- Requirement
Repeat only part of the entries. Start at the line that has "type-safe DB queries" and keep going through the last line, exactly as given.

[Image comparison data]
⟨

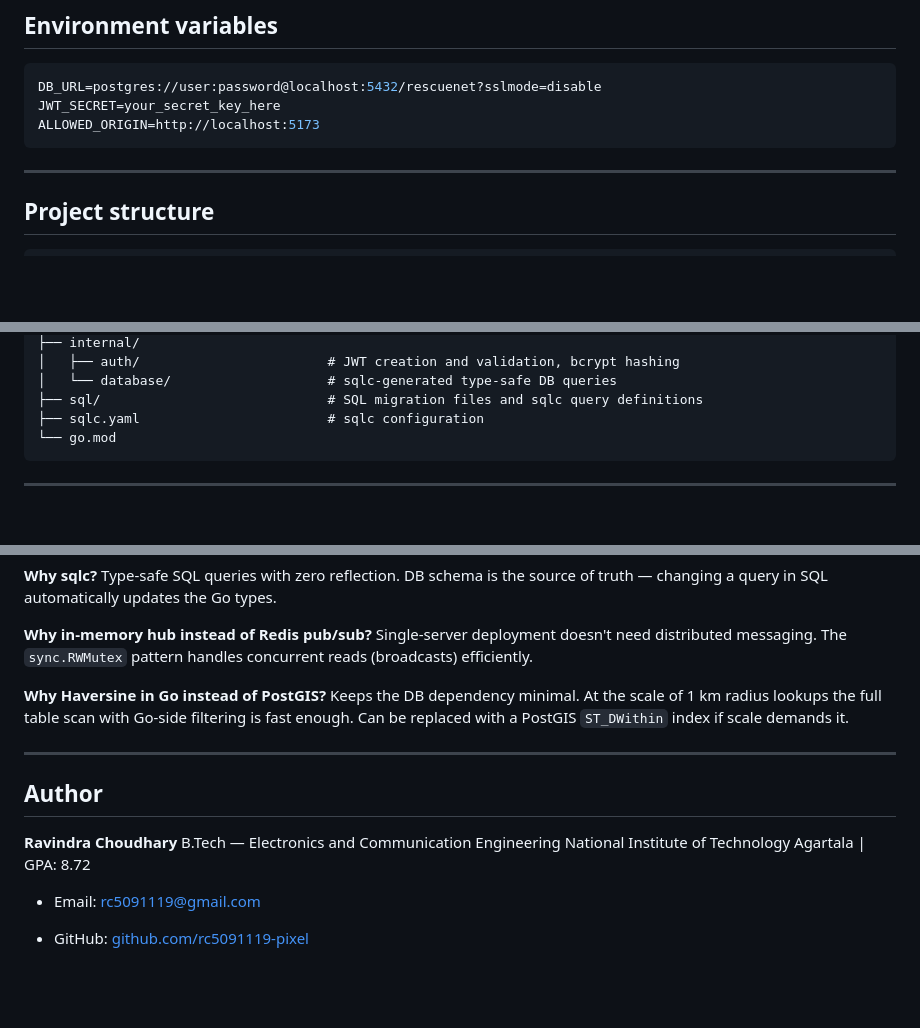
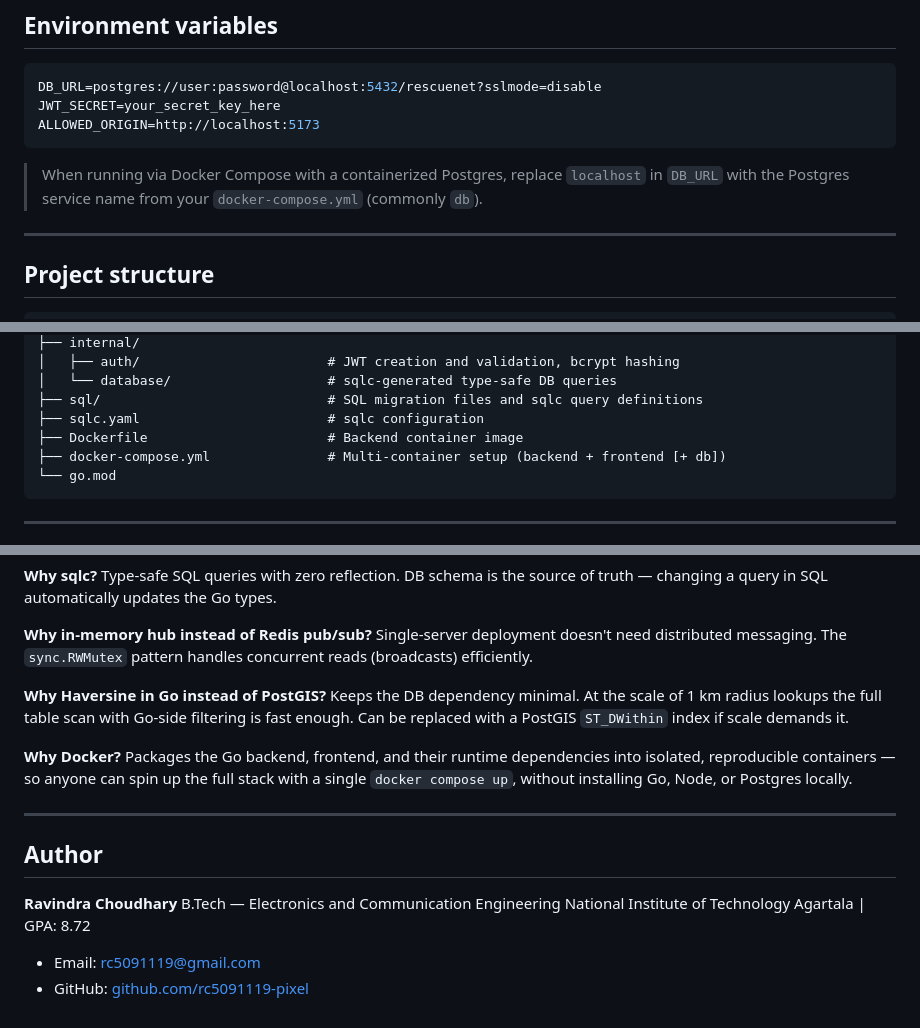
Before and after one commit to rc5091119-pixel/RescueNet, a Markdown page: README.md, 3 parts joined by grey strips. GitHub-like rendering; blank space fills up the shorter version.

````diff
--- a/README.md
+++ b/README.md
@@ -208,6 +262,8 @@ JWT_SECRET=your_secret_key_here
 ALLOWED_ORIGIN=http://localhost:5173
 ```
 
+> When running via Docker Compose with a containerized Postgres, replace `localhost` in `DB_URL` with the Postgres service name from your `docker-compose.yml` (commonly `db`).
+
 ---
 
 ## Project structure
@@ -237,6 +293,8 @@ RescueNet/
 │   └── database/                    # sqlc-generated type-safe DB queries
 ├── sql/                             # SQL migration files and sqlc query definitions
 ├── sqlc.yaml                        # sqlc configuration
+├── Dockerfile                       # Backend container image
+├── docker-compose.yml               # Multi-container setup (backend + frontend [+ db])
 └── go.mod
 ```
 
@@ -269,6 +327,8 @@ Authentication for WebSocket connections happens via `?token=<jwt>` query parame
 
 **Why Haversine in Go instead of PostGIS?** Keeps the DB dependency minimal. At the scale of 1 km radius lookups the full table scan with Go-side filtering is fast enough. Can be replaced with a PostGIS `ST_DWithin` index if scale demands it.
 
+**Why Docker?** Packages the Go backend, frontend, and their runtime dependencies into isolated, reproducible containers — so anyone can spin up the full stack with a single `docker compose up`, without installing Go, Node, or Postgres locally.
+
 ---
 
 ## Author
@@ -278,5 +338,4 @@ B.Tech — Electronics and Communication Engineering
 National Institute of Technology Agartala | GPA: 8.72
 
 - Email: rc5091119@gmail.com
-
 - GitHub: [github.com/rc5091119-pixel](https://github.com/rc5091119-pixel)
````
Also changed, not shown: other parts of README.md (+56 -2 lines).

⟩

- Answer to this exercise
 │   └── database/                    # sqlc-generated type-safe DB queries
 ├── sql/                             # SQL migration files and sqlc query definitions
 ├── sqlc.yaml                        # sqlc configuration
+├── Dockerfile                       # Backend container image
+├── docker-compose.yml               # Multi-container setup (backend + frontend [+ db])
 └── go.mod
 ```
 
@@ -269,6 +327,8 @@ Authentication for WebSocket connections happens via `?token=<jwt>` query parame
 
 **Why Haversine in Go instead of PostGIS?** Keeps the DB dependency minimal. At the scale of 1 km radius lookups the full table scan with Go-side filtering is fast enough. Can be replaced with a PostGIS `ST_DWithin` index if scale demands it.
 
+**Why Docker?** Packages the Go backend, frontend, and their runtime dependencies into isolated, reproducible containers — so anyone can spin up the full stack with a single `docker compose up`, without installing Go, Node, or Postgres locally.
+
 ---
 
 ## Author
@@ -278,5 +338,4 @@ B.Tech — Electronics and Communication Engineering
 National Institute of Technology Agartala | GPA: 8.72
 
 - Email: rc5091119@gmail.com
-
 - GitHub: [github.com/rc5091119-pixel](https://github.com/rc5091119-pixel)
````
Also changed, not shown: other parts of README.md (+56 -2 lines).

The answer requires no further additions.